Friday, February 26, 2016

"The chief fundraiser of the International Civil Rights Center & Museum has confirmed that he no longer works there."

"Love departs after only less than a year on the job.

Love's official title was chief operating office and director of development.

In 2014, the museum’s executive director, Lacy Ward Jr., was fired after less than a year on the job.

It’s a fair question as to why this high-profile turnover is happening and whether it will affect fundraising.

Love’s departure was handled quietly and with terse pronouncements from museum leaders.

“People leave jobs and change jobs every day,” Earl Jones, the museum’s co-founder, said.

...“Bay had decided a long time ago that he wanted to do something different.”

Maybe Love found out Skip and Earl
want to receive income from the property,
which the News and Record has been aware of for years
and never reported

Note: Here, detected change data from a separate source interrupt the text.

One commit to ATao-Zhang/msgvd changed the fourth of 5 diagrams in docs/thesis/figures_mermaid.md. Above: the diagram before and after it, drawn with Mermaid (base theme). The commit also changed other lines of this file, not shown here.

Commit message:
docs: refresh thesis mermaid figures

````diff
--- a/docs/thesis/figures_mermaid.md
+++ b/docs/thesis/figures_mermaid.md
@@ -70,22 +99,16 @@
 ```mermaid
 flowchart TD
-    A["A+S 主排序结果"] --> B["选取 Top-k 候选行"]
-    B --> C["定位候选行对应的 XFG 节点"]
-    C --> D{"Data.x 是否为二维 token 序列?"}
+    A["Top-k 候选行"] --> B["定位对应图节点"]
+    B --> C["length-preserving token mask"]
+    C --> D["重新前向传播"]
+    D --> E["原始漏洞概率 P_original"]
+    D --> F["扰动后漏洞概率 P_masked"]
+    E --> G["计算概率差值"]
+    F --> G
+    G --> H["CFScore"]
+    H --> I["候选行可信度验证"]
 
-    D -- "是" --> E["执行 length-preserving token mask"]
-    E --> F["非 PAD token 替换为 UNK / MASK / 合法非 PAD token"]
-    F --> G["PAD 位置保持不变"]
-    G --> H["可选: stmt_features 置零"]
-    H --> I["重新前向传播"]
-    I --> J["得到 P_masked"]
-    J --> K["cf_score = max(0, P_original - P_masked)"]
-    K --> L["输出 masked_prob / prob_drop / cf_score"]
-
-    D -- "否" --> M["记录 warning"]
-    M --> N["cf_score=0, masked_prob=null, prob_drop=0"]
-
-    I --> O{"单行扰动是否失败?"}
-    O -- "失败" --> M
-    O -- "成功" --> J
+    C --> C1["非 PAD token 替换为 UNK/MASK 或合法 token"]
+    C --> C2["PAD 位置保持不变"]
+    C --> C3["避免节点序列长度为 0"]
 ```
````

I have two unrelated sources 
who say Skip and Earl intended/intend to take income for rent
once the tax credits are paid off, not that it matters

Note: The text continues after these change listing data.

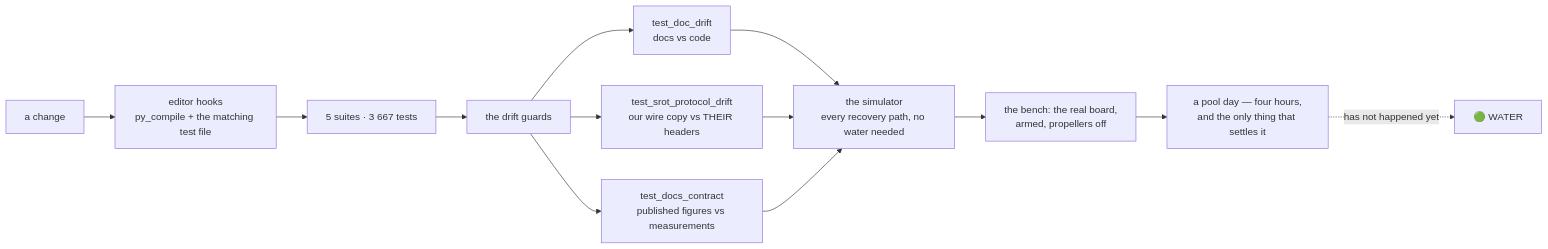
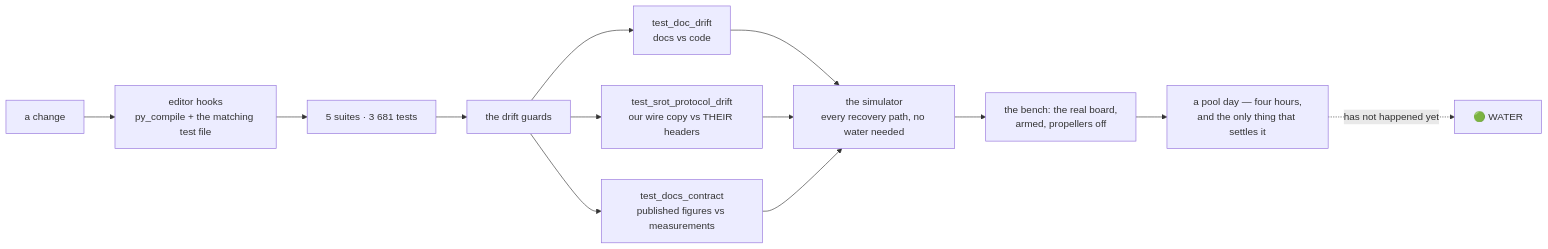
Before and after one commit to fh1m/duburi_ws: the ninth of 10 diagrams in README.md, drawn with Mermaid. The commit also changed other lines of this file and 5 other files, not shown here.

````diff
--- a/README.md
+++ b/README.md
@@ -752,15 +752,15 @@
 ```mermaid
 flowchart LR
     DEV["a change"] --> HOOK["editor hooks<br/>py_compile + the matching test file"]
-    HOOK --> UNIT["5 suites · 3 667 tests"]
+    HOOK --> UNIT["5 suites · 3 681 tests"]
     UNIT --> GUARD["the drift guards"]
     GUARD --> G1["test_doc_drift<br/>docs vs code"]
     GUARD --> G2["test_srot_protocol_drift<br/>our wire copy vs THEIR headers"]
     GUARD --> G3["test_docs_contract<br/>published figures vs measurements"]
     G1 --> SIM["the simulator<br/>every recovery path, no water needed"]
     G2 --> SIM
     G3 --> SIM
     SIM --> BENCH["the bench: the real board,<br/>armed, propellers off"]
     BENCH --> POOL["a pool day — four hours,<br/>and the only thing that settles it"]
     POOL -.->|"has not happened yet"| WATER["🟢 WATER"]
 ```
````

When he was hired last year, Love said:

"This is an organization worth working for," Love said then. "I'm honored to be a part of it."

Swaine added that he hopes to replace Love with an accountant and take on the fundraising as a focus...

Accountants make great fund raisers...

“No comment is warranted.”
"White elephant

A white elephant is a possession which its owner cannot dispose of and whose cost, particularly that of maintenance, is out of proportion to its usefulness. The term derives from the story that the kings of Siam, now Thailand, were accustomed to make a present of one of these animals to courtiers who had rendered themselves obnoxious, in order to ruin the recipient by the cost of its maintenance.

The Nancy's and friends turned Triad Stage
and the Carolina Theater into white elephants
with a white elephant

In modern usage, it is an object, scheme, business venture, facility, etc., considered without use or value.

...In the West, the term "white elephant" relating to an expensive burden that fails to meet expectations, was popularized following P. T. Barnum's experience with an elephant named Toung Taloung that he billed as the "Sacred White Elephant of Burma". After much effort and great expense, Barnum finally acquired the animal from the King of Siam only to discover that his "white elephant" was actually dirty grey in color with a few pink spots.

The expressions "white elephant" and "gift of a white elephant" came into common use in the middle of the nineteenth century.

The phrase was attached to "white elephant swaps" and "white elephant sales" in the early twentieth century.

Many church bazaars held “white elephant sales” where donors could unload unwanted bric-a-brac, generating profit from the phenomenon that one man’s trash is another man’s treasure. Many organizational and church fairs still use the term today. In general use a “white elephant” usually refers to an item that’s not useful (decorative) but may be expensive and odd."